By STEVEN NALLEY
Jason Wooten of Pepper-Wooten Engineers and Surveyors presented and proposed multiple alternatives to resolve stormwater drainage issues on Maple Drive and Carver Drive during Tuesday’s board of alderman meeting.
Wooten’s presentation was a result of a hydrology and hydraulics study of drainage systems on the two streets commissioned by the city. Wooten said both systems did not have the capacity for 100-year storms, a term assigned to a level of flood water with a one percent chance of being equaled or exceeded each year. A 25-year flood, then, has a 4 percent chance of happening each year, and Wooten said the Maple Drive drainage system does not even have the capacity for that.
“From a design standpoint we can understand not quite being (prepared for) a 100-year event, but 25 is an eye-opener,” Wooten said.
Wooten presented two alternatives for mitigating the overflow of stormwater on Maple Drive.
First, he said, a new storm sewer could be installed behind houses to the south of the street. This plan allows for greater capacity than the second, Wooten said, and its construction would not interfere with traffic on Maple Drive itself or utilities for its residents. The drawback, he said, is the city would have to acquire easements from the property owners south of Maple Drive.
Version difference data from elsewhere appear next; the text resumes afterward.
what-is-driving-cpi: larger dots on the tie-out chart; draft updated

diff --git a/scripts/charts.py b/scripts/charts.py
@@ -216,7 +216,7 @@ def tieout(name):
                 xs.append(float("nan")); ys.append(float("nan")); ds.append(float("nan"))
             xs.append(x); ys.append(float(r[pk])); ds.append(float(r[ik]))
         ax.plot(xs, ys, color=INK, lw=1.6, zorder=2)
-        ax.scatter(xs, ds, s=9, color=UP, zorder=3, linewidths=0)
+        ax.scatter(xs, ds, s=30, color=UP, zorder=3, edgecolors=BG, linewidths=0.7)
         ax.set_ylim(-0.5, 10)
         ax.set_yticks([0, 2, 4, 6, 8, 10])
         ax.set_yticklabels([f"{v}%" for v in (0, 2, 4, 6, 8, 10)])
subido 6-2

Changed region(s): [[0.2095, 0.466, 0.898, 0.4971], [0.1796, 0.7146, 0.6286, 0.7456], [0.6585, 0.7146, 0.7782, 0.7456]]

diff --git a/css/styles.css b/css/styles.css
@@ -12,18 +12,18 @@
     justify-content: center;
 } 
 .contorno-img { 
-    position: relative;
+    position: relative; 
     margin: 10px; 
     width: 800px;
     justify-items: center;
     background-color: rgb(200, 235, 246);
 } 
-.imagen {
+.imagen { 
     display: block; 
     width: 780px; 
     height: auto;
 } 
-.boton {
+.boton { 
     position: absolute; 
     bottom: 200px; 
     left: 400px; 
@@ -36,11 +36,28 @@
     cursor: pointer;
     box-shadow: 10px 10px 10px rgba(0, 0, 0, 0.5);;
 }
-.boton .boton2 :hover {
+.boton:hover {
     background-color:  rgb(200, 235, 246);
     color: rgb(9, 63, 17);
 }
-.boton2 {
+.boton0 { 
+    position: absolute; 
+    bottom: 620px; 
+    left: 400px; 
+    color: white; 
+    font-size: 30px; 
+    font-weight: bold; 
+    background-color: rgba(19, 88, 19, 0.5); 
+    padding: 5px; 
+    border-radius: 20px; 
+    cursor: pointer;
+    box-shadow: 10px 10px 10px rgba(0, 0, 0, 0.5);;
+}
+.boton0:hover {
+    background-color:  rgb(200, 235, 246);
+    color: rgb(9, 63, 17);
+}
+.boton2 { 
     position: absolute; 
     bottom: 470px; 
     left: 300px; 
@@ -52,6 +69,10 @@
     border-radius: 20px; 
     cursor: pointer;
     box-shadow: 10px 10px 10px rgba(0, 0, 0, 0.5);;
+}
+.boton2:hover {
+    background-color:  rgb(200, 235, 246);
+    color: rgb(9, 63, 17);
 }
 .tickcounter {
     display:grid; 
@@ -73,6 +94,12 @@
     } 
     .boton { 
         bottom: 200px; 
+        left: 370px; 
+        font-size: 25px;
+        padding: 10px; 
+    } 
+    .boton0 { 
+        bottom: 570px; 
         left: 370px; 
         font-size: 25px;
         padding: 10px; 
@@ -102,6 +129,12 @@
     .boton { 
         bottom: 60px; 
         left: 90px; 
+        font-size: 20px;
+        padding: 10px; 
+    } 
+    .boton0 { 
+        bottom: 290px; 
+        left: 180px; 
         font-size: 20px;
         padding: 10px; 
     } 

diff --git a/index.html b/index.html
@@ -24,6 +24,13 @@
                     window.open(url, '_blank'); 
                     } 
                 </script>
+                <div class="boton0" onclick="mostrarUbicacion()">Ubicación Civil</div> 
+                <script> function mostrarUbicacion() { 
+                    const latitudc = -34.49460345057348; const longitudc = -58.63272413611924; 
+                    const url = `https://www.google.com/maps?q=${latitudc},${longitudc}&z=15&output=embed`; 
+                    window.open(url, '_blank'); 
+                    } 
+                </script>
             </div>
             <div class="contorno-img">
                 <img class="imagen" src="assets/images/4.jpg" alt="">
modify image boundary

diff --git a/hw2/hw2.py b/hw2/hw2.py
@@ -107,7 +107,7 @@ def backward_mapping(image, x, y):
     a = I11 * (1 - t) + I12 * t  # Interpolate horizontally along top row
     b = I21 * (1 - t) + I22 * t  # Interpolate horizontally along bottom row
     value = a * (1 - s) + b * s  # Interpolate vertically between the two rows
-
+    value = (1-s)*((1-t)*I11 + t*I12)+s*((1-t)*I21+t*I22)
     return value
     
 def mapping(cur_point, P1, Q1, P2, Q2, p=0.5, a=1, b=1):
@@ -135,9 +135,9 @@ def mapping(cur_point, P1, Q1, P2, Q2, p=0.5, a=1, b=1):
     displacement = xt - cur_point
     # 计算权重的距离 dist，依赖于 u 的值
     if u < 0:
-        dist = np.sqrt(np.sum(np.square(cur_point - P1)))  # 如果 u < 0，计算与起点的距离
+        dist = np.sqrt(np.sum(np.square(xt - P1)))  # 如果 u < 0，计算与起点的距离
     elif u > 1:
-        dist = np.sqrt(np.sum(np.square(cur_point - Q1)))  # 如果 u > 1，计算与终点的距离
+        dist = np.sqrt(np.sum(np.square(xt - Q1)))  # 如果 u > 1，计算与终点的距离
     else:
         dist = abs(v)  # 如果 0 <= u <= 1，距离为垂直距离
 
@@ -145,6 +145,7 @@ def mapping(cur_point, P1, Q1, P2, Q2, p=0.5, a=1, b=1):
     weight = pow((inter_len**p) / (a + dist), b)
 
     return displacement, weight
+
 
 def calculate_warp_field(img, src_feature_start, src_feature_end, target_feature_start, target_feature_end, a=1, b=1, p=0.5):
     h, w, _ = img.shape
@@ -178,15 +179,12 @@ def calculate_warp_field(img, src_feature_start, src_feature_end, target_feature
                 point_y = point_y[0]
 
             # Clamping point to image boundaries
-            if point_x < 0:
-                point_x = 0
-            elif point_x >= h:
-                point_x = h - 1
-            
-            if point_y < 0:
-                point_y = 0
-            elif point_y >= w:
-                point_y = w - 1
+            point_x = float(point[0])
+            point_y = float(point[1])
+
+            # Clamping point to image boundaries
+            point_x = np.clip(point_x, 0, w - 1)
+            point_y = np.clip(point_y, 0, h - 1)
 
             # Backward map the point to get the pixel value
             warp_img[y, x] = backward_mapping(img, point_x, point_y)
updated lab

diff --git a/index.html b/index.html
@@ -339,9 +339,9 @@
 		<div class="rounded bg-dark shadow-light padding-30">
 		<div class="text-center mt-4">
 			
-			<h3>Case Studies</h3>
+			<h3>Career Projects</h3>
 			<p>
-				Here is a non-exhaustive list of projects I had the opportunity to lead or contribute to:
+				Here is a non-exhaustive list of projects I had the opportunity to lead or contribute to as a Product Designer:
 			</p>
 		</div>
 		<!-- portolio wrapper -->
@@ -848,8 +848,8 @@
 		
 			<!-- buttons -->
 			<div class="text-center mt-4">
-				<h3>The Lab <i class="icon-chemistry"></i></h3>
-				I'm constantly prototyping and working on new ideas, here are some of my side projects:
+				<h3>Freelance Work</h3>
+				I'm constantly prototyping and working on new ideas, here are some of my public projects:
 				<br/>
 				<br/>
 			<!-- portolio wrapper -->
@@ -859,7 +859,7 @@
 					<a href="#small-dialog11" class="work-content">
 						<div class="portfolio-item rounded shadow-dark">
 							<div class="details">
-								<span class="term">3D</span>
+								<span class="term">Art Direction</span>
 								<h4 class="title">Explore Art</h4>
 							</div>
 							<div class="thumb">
Second, Wooten said, the existing stormwater system could have its capacity boosted. While the city would not have to acquire property for this solution, it would interfere with utilities and traffic, and result in less capacity than the first proposal.
City Engineer Edward Kemp said the first plan would be cheaper by as much as $150,000.
When Wooten said the second proposition for Maple Drive would call for removal of a 36-inch culvert acting as a choke point in the system, Maple Drive resident Susan Shappley said the system had been flooding since before that culvert was installed. She then apologized for interrupting the presentation.
“My house has flooded for 40 years, and I’ve listened to stuff like this for 40 years,” Shappley said Tuesday.
For Carver Drive, Wooten said one of its objectives is to assist the city in obtaining a Letter of Map Revision from FEMA. He said FEMA has to approve any changes to drainageways in flood zones through a LOMR, and that approval has to take place before any actual work on the system is done.
Wooten also said Carver Drive flooding is caused by a choke point in the ditch on Hiwassee Road, where the pipe frequently reaches capacity, leaving water with nowhere to go but Carver Drive. He presented four alternatives for increasing the Carver Drive ditch’s capacity, two of which involve additional pipes alongside the 66-inch pipe currently in the ditch.
Ward 6 Alderman Roy A. Perkins said after the meeting he is still not convinced of the need for FEMA or any other federal agency to get involved with the resolution of flood issues on Carver Drive. He said he believes someone has gotten FEMA involved with the specific intent of bringing progress on Carver Drive to a halt, and he wants the city to accelerate progress instead.
“This matter has been on the table for a very lengthy time,” Perkins said. “The residents of the area have been waiting for years for the pipe to be covered.”